The Israelis rediscovered some ancient principles in seeking a response to the antitank weapon threat posed at the beginning of the October war. Foremost, the Israelis found that no single weapon can long dominate the battlefield. Victory requires the use of a balanced force with much complementary offensive and defensive elements. The battlefield, in short, is a complicated environment and no one weapon or arm of service can function effectively on it without the active aid and cooperation of others. This is reassuring for the Israelis since the effective and flexible use of mobile forces under difficult circumstances is precisely the area in which they hold the greatest comparative advantage over the Arabs”.

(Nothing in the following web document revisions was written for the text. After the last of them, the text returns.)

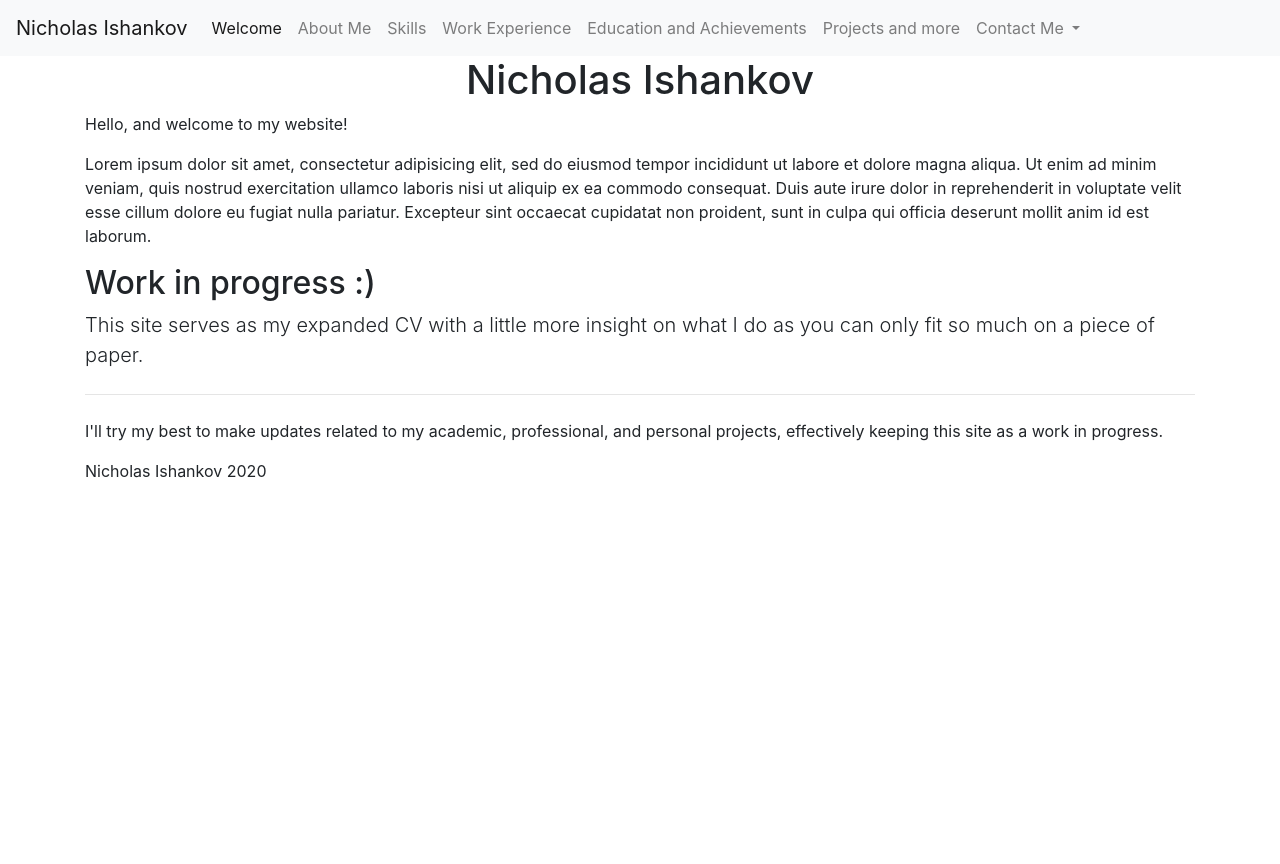
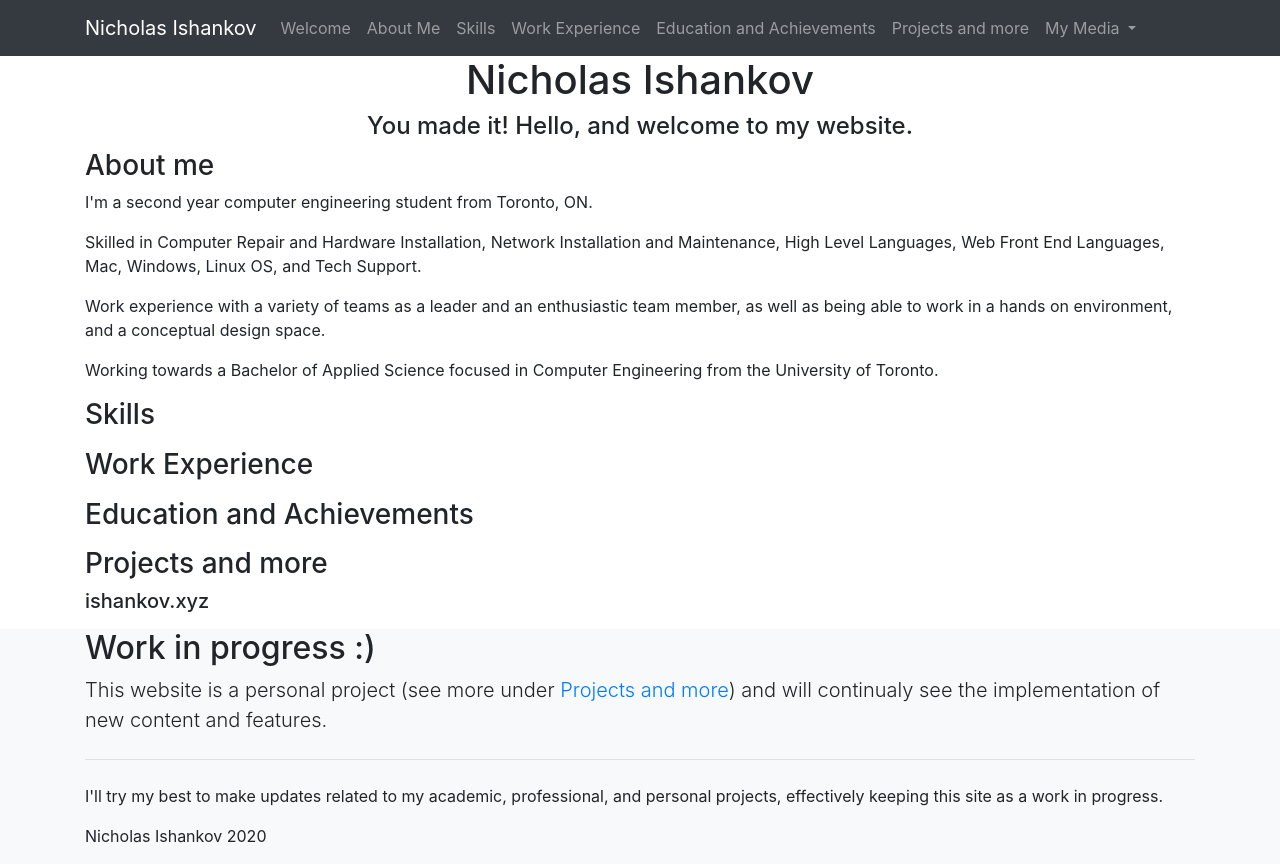
Before and after one commit to nicholas3d2/ishankov.xyz, a plain HTML site: page index.html in a window 1280 px wide. Before the commit the page ends 800 px from the top, so only its background shows below. Drawn offline with nearby package versions, Linux system fonts and the light colour scheme.

Commit message:
Add files

```diff
--- a/index.html
+++ b/index.html
@@ -3,20 +3,22 @@
 <head>
 	<title>Nicholas Ishankov</title>
 	<link rel="stylesheet" href="https://stackpath.bootstrapcdn.com/bootstrap/4.5.0/css/bootstrap.min.css" integrity="sha384-9aIt2nRpC12Uk9gS9baDl411NQApFmC26EwAOH8WgZl5MYYxFfc+NcPb1dKGj7Sk" crossorigin="anonymous">
-	<link rel="stylesheet" href="style.css">
+  <link rel="stylesheet" href="style.css">
+  <meta name="viewport" content="width=device-width, initial-scale=1, shrink-to-fit=no">
 </head>
-<body>
+<body class="d-flex flex-column min-vh-100">
 
 <!-- NAVBAR -->
-<nav class="navbar navbar-expand-lg navbar-light bg-light">
-  <a class="navbar-brand" href="#">Nicholas Ishankov</a>
+<nav class="navbar navbar-expand-lg navbar-dark bg-dark sticky-top">
+  <div class="container">
+    <a class="navbar-brand" href="#">Nicholas Ishankov</a>
   <button class="navbar-toggler" type="button" data-toggle="collapse" data-target="#navbarNavDropdown" aria-controls="navbarNavDropdown" aria-expanded="false" aria-label="Toggle navigation">
     <span class="navbar-toggler-icon"></span>
   </button>
   <div class="collapse navbar-collapse" id="navbarNavDropdown">
     <ul class="navbar-nav">
-      <li class="nav-item active">
-        <a class="nav-link" href="#">Welcome<span class="sr-only">(current)</span></a>
+      <li class="nav-item">
+        <a class="nav-link" href="#">Welcome<span class="sr-only"></span></a>
       </li>
       <li class="nav-item">
         <a class="nav-link" href="#">About Me</a>
@@ -35,10 +37,10 @@
       </li>
       <li class="nav-item dropdown">
         <a class="nav-link dropdown-toggle" href="#" id="navbarDropdownMenuLink" role="button" data-toggle="dropdown" aria-haspopup="true" aria-expanded="false">
-          Contact Me
+          My Media
         </a>
         <div class="dropdown-menu" aria-labelledby="navbarDropdownMenuLink">
-          <a class="dropdown-item" href="#">Email</a>
+          <a class="dropdown-item" href="#">Email: nicholas3d2@gmail.com</a>
           <a class="dropdown-item" href="#">LinkedIn</a>
           <a class="dropdown-item" href="#">Instagram</a>
 					<a class="dropdown-item" href="#">GitHub</a>
@@ -47,20 +49,63 @@
       </li>
     </ul>
   </div>
+
+  </div>
+
 </nav>
 
-<div class="container">
-	<span id="name"><h1>Nicholas Ishankov</h1></span>
-	<p>Hello, and welcome to my website!</p>
-	<p>Lorem ipsum dolor sit amet, consectetur adipisicing elit, sed do eiusmod tempor incididunt ut labore et dolore magna aliqua. Ut enim ad minim veniam, quis nostrud exercitation ullamco laboris nisi ut aliquip ex ea commodo consequat. Duis aute irure dolor in reprehenderit in voluptate velit esse cillum dolore eu fugiat nulla pariatur. Excepteur sint occaecat cupidatat non proident, sunt in culpa qui officia deserunt mollit anim id est laborum.</p>
+<div id="name">
+	<span><h1>Nicholas Ishankov</h1></span>
+	<h4>You made it! Hello, and welcome to my website.</h4>
 </div>
 
+<div class="container">
+
+	<h3>About me</h3>
+
+	<p>I'm a second year computer engineering student from Toronto, ON.</p>
+
+	<p>Skilled in Computer Repair and Hardware Installation, Network Installation and Maintenance, High Level Languages, Web Front End Languages, Mac, Windows, Linux OS, and Tech Support. </p>
+
+	<p>Work experience with a variety of teams as a leader and an enthusiastic team member, as well as being able to work in  a hands on environment, and a conceptual design space.</p>
+
+  <p>Working towards a Bachelor of Applied Science focused in Computer Engineering from the University of Toronto.</p>
+
+</div>
+
+<div class="container">
+	<h3>Skills</h3>
+
+  <p></p>
+
+</div>
+
+<div class="container">
+  <h3>Work Experience</h3>
+
+  <p></p>
+
+</div>
+
+<div class="container">
+  <h3>Education and Achievements</h3>
+
+  <p></p>
+
+</div>
+
+<div class="container">
+  <h3>Projects and more</h3>
+  <h5>ishankov.xyz</h5>
+  <p></p>
+
+</div>
 
 <!-- FOOTER -->
-<footer class="page-footer">
+<footer class="mt-auto footer">
 		<div class="container">
-			<h2>Work in progress :)</h2>
-			<p class="lead">This site serves as my expanded CV with a little more insight on what I do as you can only fit so much on a piece of paper.</p>
+			<h2 class="">Work in progress :)</h2>
+			<p class="lead">This website is a personal project (see more under <a href="">Projects and more</a>) and will continualy see the implementation of new content and features.</p>
 		  <hr class="my-4">
 		  <p>I'll try my best to make updates related to my academic, professional, and personal projects, effectively keeping this site as a work in progress.</p>
 			<p>Nicholas Ishankov 2020</p>
--- a/style.css
+++ b/style.css
@@ -1,3 +1,7 @@
 #name{
   text-align: center;
 }
+
+.footer{
+  background-color: #f8f9fa;
+}
```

The same report also adds the following about Israeli adaptation to this new threat in course of the war:
“Despite all the problems, however, the Israelis once again proved the importance of flexibility in maintaining their superiority. The most striking example of this is provided by the Israeli response to the Arab–particularly Egyptian–antitank weapons. By 8 October the Israelis had recognized the flaws in their armour tactics and adopted a defensive procedure under which they waited for the Arab armour to attack and then took the Arabs under fire from extreme range. This made it difficult for the Arabs to bring their antitank weapons forward. This change of tactics by the Israelis took maximum advantage of the longer range of most of their tank guns and the superiority of their long-range tank gunnery.

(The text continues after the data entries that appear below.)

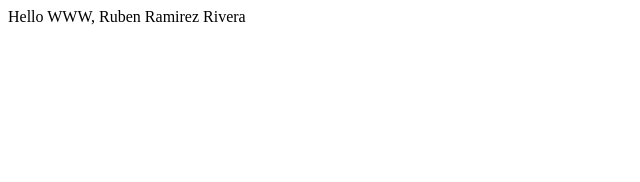
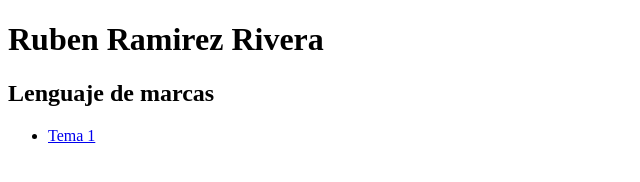
Before and after one commit to d19rarir/d19rarir.github.io, a plain HTML site: page index.html in a window 1280 px wide. Shown: the whole page, without its empty margins (0-640 px from the left). Drawn offline with Linux system fonts and the light colour scheme.

Commit message:
add tema1
añadir el ejercicio desde el tema 1

```diff
--- a/index.html
+++ b/index.html
@@ -2,9 +2,14 @@
 <html lang="es">
 	<head>
 		<meta charset="UTF-8">
-		<title>Mi primera página web</title>
+		<title>Ruben Ramirez Rivera</title>
 	</head>
 	<body>
-		Hello WWW, Ruben Ramirez Rivera
+		<h1>Ruben Ramirez Rivera </h1>
+		<h2>Lenguaje de marcas</h2>
+
+		<ul>
+			<li><a href="./tema1/tema1.html">Tema 1</a></li>
+		</ul>
 	</body>
 </html>
```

The Israeli attack on 8 October appears to have been the last attempt to use tanks in the unsupported 1967 style and even then the Israelis may have been drawn in by their initial success. Within four or five days after the beginning of the war, the Israelis were adopting tactics which reduced the threat from Arab antitank weapons to manageable proportions. This adjustment in the midst of combat provides a fair measure of the flexibility of Israeli leadership and the thoroughness of low-level training.”
- Pakistan Army possesses strong anti-tank capability which will be a challenge to Indian mechanized formations in any future conflict.
- The main objective of these anti-tank formations is to prevent a break-out by Indian armoured formations. Using speed, mobility, terrain familiarity and stand-off range of their missiles, they intend to blunt Indian mechanized offensive.
- With the ability to engage targets at night, they can spring a surprise on any advancing armour column. Working in conjunction with some armour and/or AH-1 ‘Cobra’ gunship helicopters will make for a formidable force.
- They will play an important role in next Indo-Pak war. And like the Israelis in 1973 war, Indian Army will have to evolve tactics to counter them. And while Israelis were taken by surprise, Indian Army knows the existence of this capability.
- Apart from counter-tactics, Indian Army also needs to invest in a technological solution like Active Protection Systems (APS) for its main battle tanks.